As each panel comes off the production line in their modest warehouse in Invermere, it is stacked horizontally and tarped to await shipping to the job site. Once on the job site, the panels are put into place by a crane – you have to check out the video below to see this for yourself. Windows are then installed and taped, and finishes follow. With excellent quality control and a simple on-site process, the use of pre-fabricated wall components for the building envelope is a trend we certainly will be seeing more of. This is the future of construction.
Blower door tested at 0.2ACH50 and outfitted with a Zehnder ducted HRV, this is one tight, healthy home.
Spreading the good word.

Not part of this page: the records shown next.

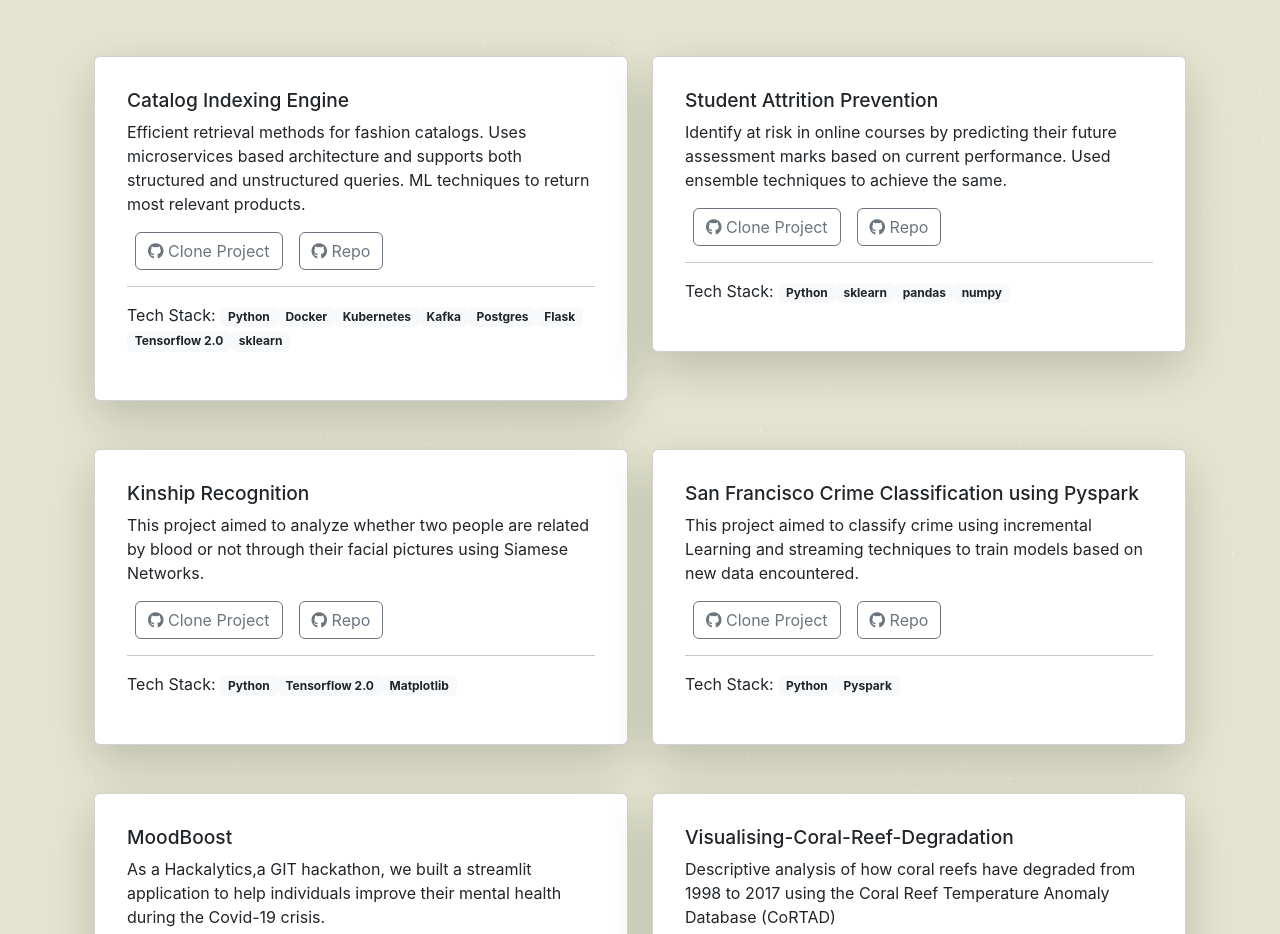
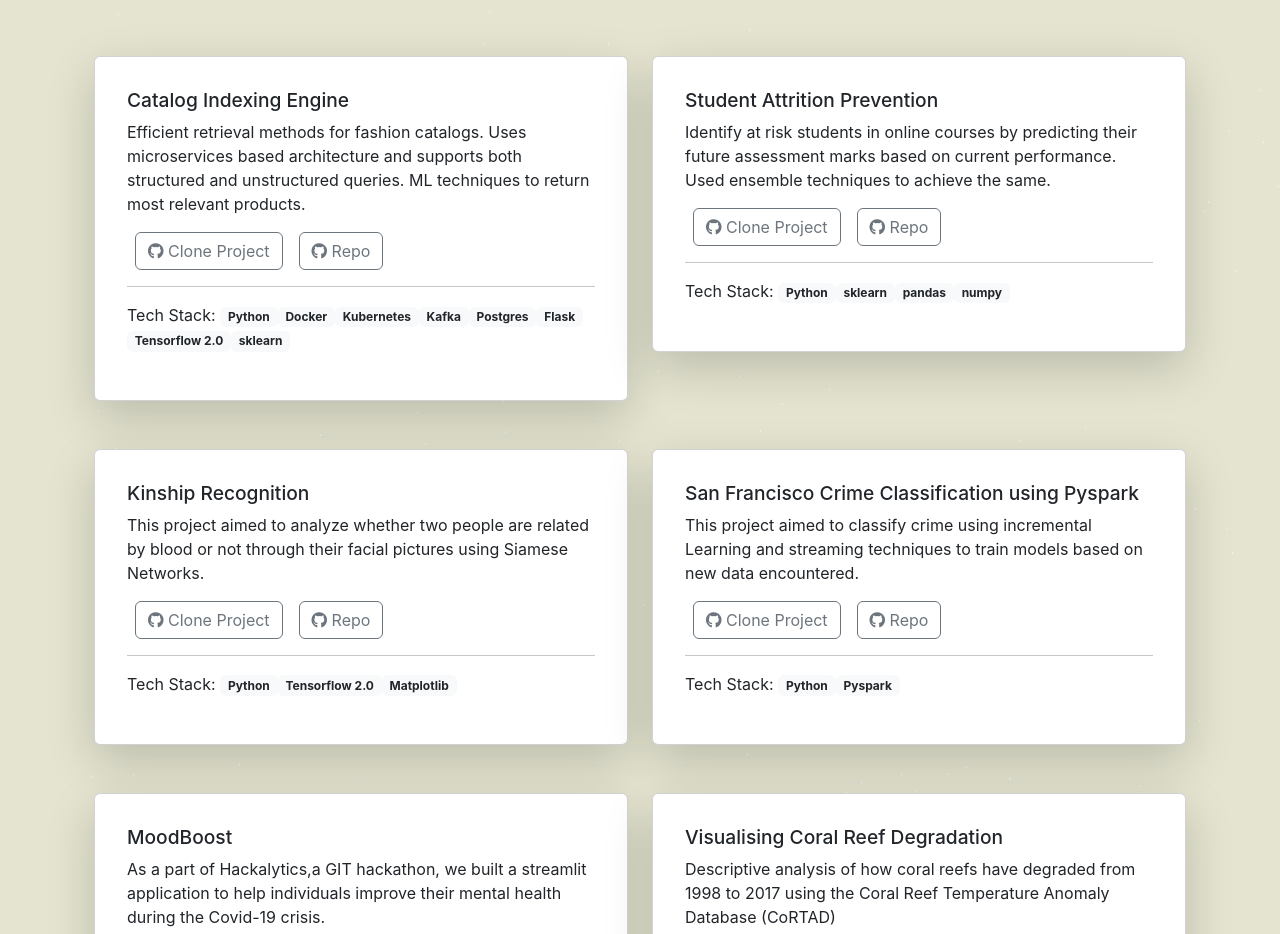
Before and after one commit to deepa-cv/deepa-cv-home, a React (Create React App) app: page / in a window 1280 px wide. Shown: the part 1358-2292 px from the top of the page. Built offline with nearby package versions, Linux system fonts and the light colour scheme.

Commit message:
edit projects

```diff
--- a/src/components/home/Project.jsx
+++ b/src/components/home/Project.jsx
@@ -34,7 +34,7 @@ const Project = ({ heading, username, length, specfic }) => {
   },
   {
     name: "Student Attrition Prevention",
-    description:"Identify at risk in online courses by predicting their future assessment marks based on current performance. Used ensemble techniques to achieve the same." ,
+    description:"Identify at risk students in online courses by predicting their future assessment marks based on current performance. Used ensemble techniques to achieve the same." ,
     svn_url: "https://github.com/deepa-cv/Prevent-Student-Attriton",
     stargazers_count: null,
     languages_url: ["Python", "sklearn", "pandas", "numpy"],
@@ -58,14 +58,14 @@ const Project = ({ heading, username, length, specfic }) => {
   },
   {
     name: "MoodBoost",
-    description:"As a Hackalytics,a GIT hackathon, we built a streamlit application to help individuals improve their mental health during the Covid-19 crisis." ,
+    description:"As a part of Hackalytics,a GIT hackathon, we built a streamlit application to help individuals improve their mental health during the Covid-19 crisis." ,
     svn_url: "https://github.com/ELITA04/Hacklytics-Streamlit",
     stargazers_count: null,
     languages_url:["Python", "Tensorflow","Plotly", "Streamlit"],
     pushed_at: null,
   },
   {
-    name: "Visualising-Coral-Reef-Degradation",
+    name: "Visualising Coral Reef Degradation",
     description:"Descriptive analysis of how coral reefs have degraded from 1998 to 2017 using the Coral Reef Temperature Anomaly Database (CoRTAD)" ,
     svn_url: "https://github.com/BFB-PES/Catalog-Indexing-Engine",
     stargazers_count: null,
```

So what does Andru think the future of Passive House buildings like his? He’s waiting for the ultimate test – the first winter – but is excited to share the philosophy of reducing heat demand with those in his community. With many folks switching from wood or propane to ridiculously expensive electricity bills at sometimes $400-$500/mo, he thinks it won’t be long before many start to see the value of a high performance home.
Andru has been enjoying the fall of 2016 so far:
I can also say the house is performing really well this fall. It's unusual to have a house so consistently warm in Valemount. Typically it's blazing by the fire (only when it is cold enough to warrant) and cool to cold everywhere else. Guests coming in out of the mild cold of October always comment on the warmth and comfort as they step in the front door. Someone asked if we had a wood stove the other day!
A funny story, the baby room was way warmer than the others in September. We didn't know why, was it body heat from the baby, that particular window? My wife was using a desk lamp as a night light by the crib (which may have been left on all day). We knew we got to the bottom of it when we swapped it out for a 0.2w LED night light and the room cooled off. The desk lamp was 20 watts.
Photo courtesy of Erik Olofsson.
~Shout outs go to Erik for connecting me with Andru, to Andru for giving me a tour of his house, Jan for showing me around their shop, Tomaz Stich (a local Passive House consultant) and his wonderful family for giving me a place to stay in Invermere, and the stunning Mt. Robson Provincial Park and the surreal Jasper National Park for a breathless backpacking trip to remember! - CT~
Find Collective Carpentry on Instagram to see what they're up to today:
I wrote this post after an unforgettable trip around the Pacific Northwest. While places I visited like Tofino, Kamloops, Nanaimo, and Seattle aren't included below, the photos I have included are just some shots of the area right near Valemount - a stunningly beautiful part of the world. Enjoy! -Craig